THIRD EPISTLE OF ST. JOHN,
St. John commends Gaius for his faith, charity, and hospitality towards
strangers and the ministers of the gospel, to whom he would have every one to give a kind reception, and such charitable assistance
as they can afford, and which others want. (Witham) --- Gaius, to whom this epistle is addressed, is apparently one of the
two disciples of St. Paul, who bore this name. The best known is that of Corinth, with whom St. Paul lodged, and who had been
converted and baptized by St. Paul. Others, with greater probability, suppose it was Gaius, of Derbe, mentioned in Acts xx.
4. All that we know for certain of this Gaius is, that he was a great friend of St. John, that he exercised hospitality with
great zeal and generosity, notwithstanding the harshness and severity of Diotrephes, who appears to have been his bishop,

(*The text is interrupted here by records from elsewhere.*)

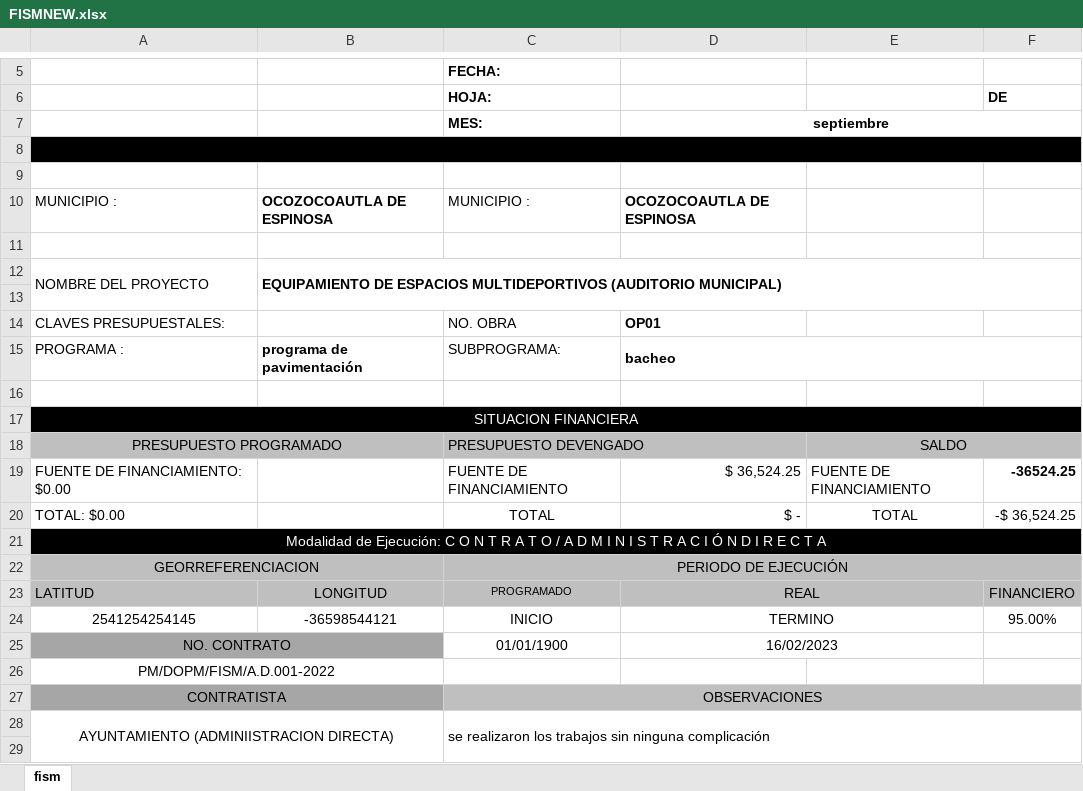
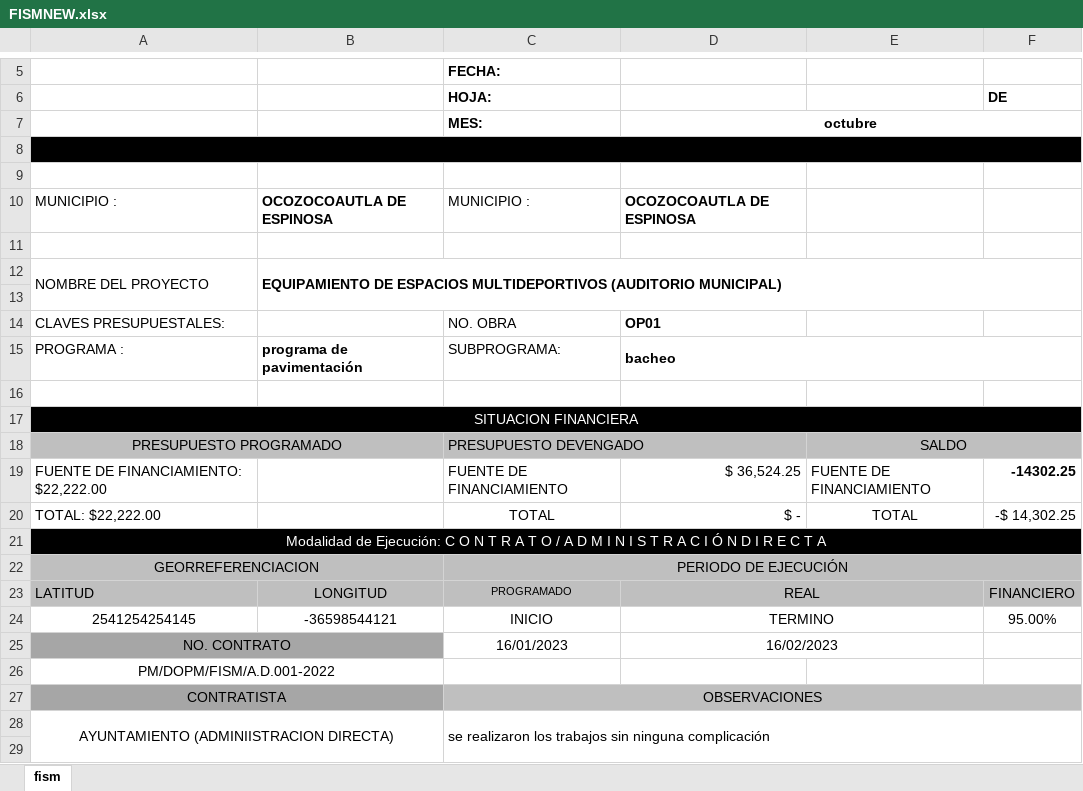
Before and after one commit to Adankdca/ceduvernew, an Excel workbook: Ceduver/Uploads/Ficha/FISMNEW.xlsx, sheet fism, drawn as a sheet; only a part is shown, gaps mark what is left out; values as stored, in another font and other column widths than the file's, no borders; charts and pictures not drawn; the diff names each change by its address in the sheet, - before the commit and + after, or states it on an @@ line.

Commit message:
actualizacion para el reporte fism segunda parte

```diff
--- a/Ceduver/Uploads/Ficha/FISMNEW.xlsx (sheet fism)
+++ b/Ceduver/Uploads/Ficha/FISMNEW.xlsx (sheet fism)
-D7: septiembre
+D7: octubre
-A19: FUENTE DE FINANCIAMIENTO: $0.00
+A19: FUENTE DE FINANCIAMIENTO: $22,222.00
-F19: -36524.25
+F19: -14302.25
-A20: TOTAL: $0.00
+A20: TOTAL: $22,222.00
-F20: -$ 36,524.25
+F20: -$ 14,302.25
-C25: 01/01/1900
+C25: 16/01/2023
```
Also changed, not shown: 21 other files.
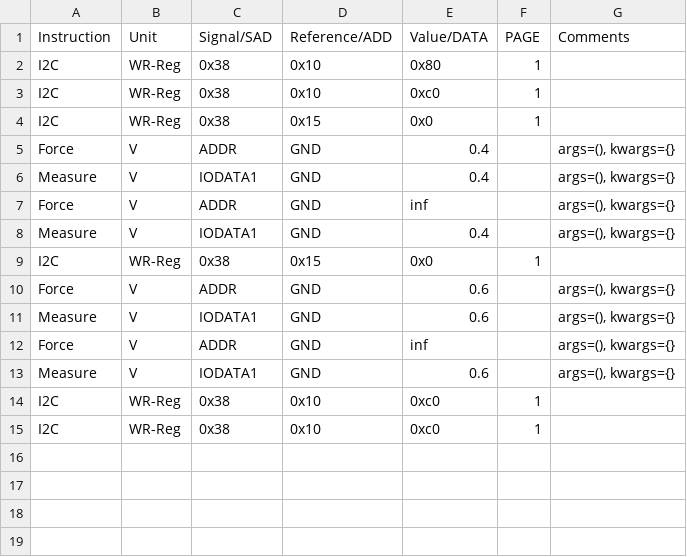
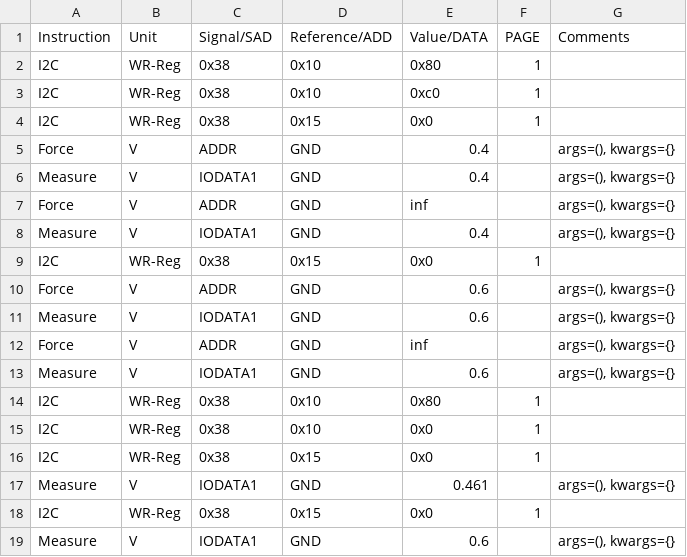
Before and after one commit to HarishKumarSedu/Aerodyne, a CSV file: Optim_Trims/ate/Reference_Analog_Tests.csv, drawn as a sheet.

```diff
--- a/Optim_Trims/ate/Reference_Analog_Tests.csv
+++ b/Optim_Trims/ate/Reference_Analog_Tests.csv
@@ -13,3 +13,7 @@ Force,V,ADDR,GND,inf,,"args=(), kwargs={}"
 Measure,V,IODATA1,GND,0.6,,"args=(), kwargs={}"
-I2C,WR-Reg,0x38,0x10,0xc0,1,
-I2C,WR-Reg,0x38,0x10,0xc0,1,
+I2C,WR-Reg,0x38,0x10,0x80,1,
+I2C,WR-Reg,0x38,0x10,0x0,1,
+I2C,WR-Reg,0x38,0x15,0x0,1,
+Measure,V,IODATA1,GND,0.461,,"args=(), kwargs={}"
+I2C,WR-Reg,0x38,0x15,0x0,1,
+Measure,V,IODATA1,GND,0.6,,"args=(), kwargs={}"
```
Also changed, not shown: 3 other files.
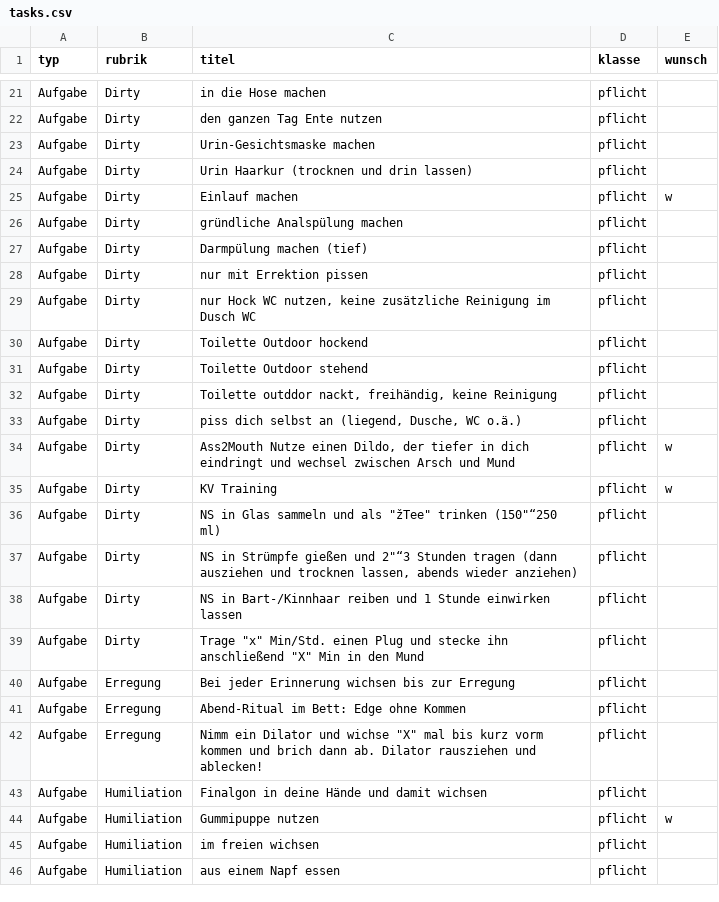
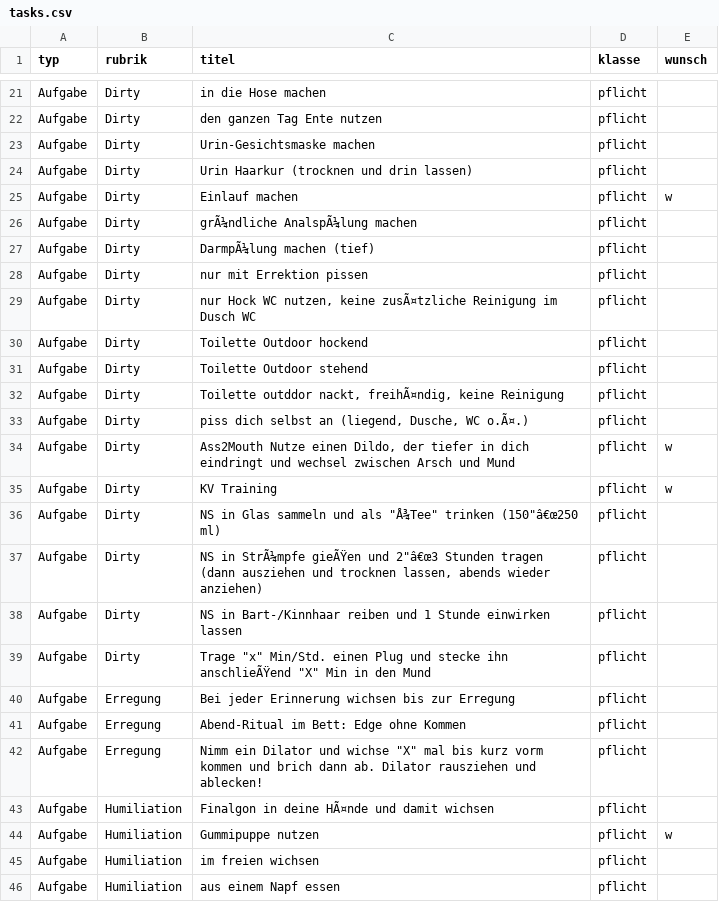
Before and after one commit to DifferentMV/Trainingstool, a CSV file: tasks.csv, drawn as a sheet; only a part is shown, gaps mark what is left out; the diff covers the shown part only.

```diff
--- a/tasks.csv
+++ b/tasks.csv
@@ -25,16 +25,16 @@ Aufgabe;Dirty;Urin Haarkur (trocknen und drin lassen);pflicht;
 Aufgabe;Dirty;Einlauf machen;pflicht;w
-Aufgabe;Dirty;gründliche Analspülung machen;pflicht;
-Aufgabe;Dirty;Darmpülung machen (tief);pflicht;
+Aufgabe;Dirty;grÃ¼ndliche AnalspÃ¼lung machen;pflicht;
+Aufgabe;Dirty;DarmpÃ¼lung machen (tief);pflicht;
 Aufgabe;Dirty;nur mit Errektion pissen;pflicht;
-Aufgabe;Dirty;nur Hock WC nutzen, keine zusätzliche Reinigung im Dusch WC;pflicht;
+Aufgabe;Dirty;nur Hock WC nutzen, keine zusÃ¤tzliche Reinigung im Dusch WC;pflicht;
 Aufgabe;Dirty;Toilette Outdoor hockend;pflicht;
 Aufgabe;Dirty;Toilette Outdoor stehend;pflicht;
-Aufgabe;Dirty;Toilette outddor nackt, freihändig, keine Reinigung;pflicht;
-Aufgabe;Dirty;piss dich selbst an (liegend, Dusche, WC o.ä.);pflicht;
+Aufgabe;Dirty;Toilette outddor nackt, freihÃ¤ndig, keine Reinigung;pflicht;
+Aufgabe;Dirty;piss dich selbst an (liegend, Dusche, WC o.Ã¤.);pflicht;
 Aufgabe;Dirty;Ass2Mouth Nutze einen Dildo, der tiefer in dich eindringt und wechsel zwischen Arsch und Mund;pflicht;w
 Aufgabe;Dirty;KV Training ;pflicht;w
-Aufgabe;Dirty;NS in Glas sammeln und als "žTee" trinken (150"“250 ml);pflicht;
-Aufgabe;Dirty;NS in Strümpfe gießen und 2"“3 Stunden tragen (dann ausziehen und trocknen lassen, abends wieder anziehen);pflicht;
+Aufgabe;Dirty;"NS in Glas sammeln und als ""Å¾Tee"" trinken (150""â€œ250 ml)";pflicht;
+Aufgabe;Dirty;"NS in StrÃ¼mpfe gieÃŸen und 2""â€œ3 Stunden tragen (dann ausziehen und trocknen lassen, abends wieder anziehen)";pflicht;
 Aufgabe;Dirty;NS in Bart-/Kinnhaar reiben und 1 Stunde einwirken lassen;pflicht;
-Aufgabe;Dirty;"Trage ""x"" Min/Std. einen Plug und stecke ihn anschließend ""X"" Min in den Mund";pflicht;
+Aufgabe;Dirty;"Trage ""x"" Min/Std. einen Plug und stecke ihn anschlieÃŸend ""X"" Min in den Mund";pflicht;
 Aufgabe;Erregung;Bei jeder Erinnerung wichsen bis zur Erregung;pflicht;
@@ -42,3 +42,3 @@ Aufgabe;Erregung;Abend-Ritual im Bett: Edge ohne Kommen;pflicht;
 Aufgabe;Erregung;"Nimm ein Dilator und wichse ""X"" mal bis kurz vorm kommen und brich dann ab. Dilator rausziehen und ablecken!";pflicht;
-Aufgabe;Humiliation;Finalgon in deine Hände und damit wichsen;pflicht;
+Aufgabe;Humiliation;Finalgon in deine HÃ¤nde und damit wichsen;pflicht;
 Aufgabe;Humiliation;Gummipuppe nutzen;pflicht;w
```
Also changed, not shown: 9 added rows and 7 edited cells elsewhere in this file.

and who was not willing that hospitality should be shewn to the brethren converted from Judaism. St. John promises to visit
Gaius, and to reprimand Diotrephes. There is great probability that this letter was carried by the converted Jews, who travelled
to diffuse the gospel, and who made a religious point not to enter among the Gentiles, and not to receive any thing from them.
It may then be considered as a recommendatory letter in favour of these apostolic men. It appears that great pains were taken
to remove the antipathy that existed between these two parties, even after their conversion. The same seeds of division are
discernible in St. Paul's epistles between the Jews and the converted Gentiles: and one of the earliest concerns of this apostle
was, to suppress in the Jews all sentiments of vanity and self-sufficiency, which made them prefer themselves to the Gentiles;
and in Gentiles a different kind of pride, which caused them to despise the Jews. In the first part of this letter St. John
congratulates Gaius on his good works, and recommends to him certain evangelical preachers, who were to deliver him this letter
as they called upon him. (ver. 1, 8.) In the second part he complains of Diotrephes, who affected independence, and proposes
to Gaius the example of Demetrius, the faithful servant of Jesus Christ, ver. 9. ad finem[to the end].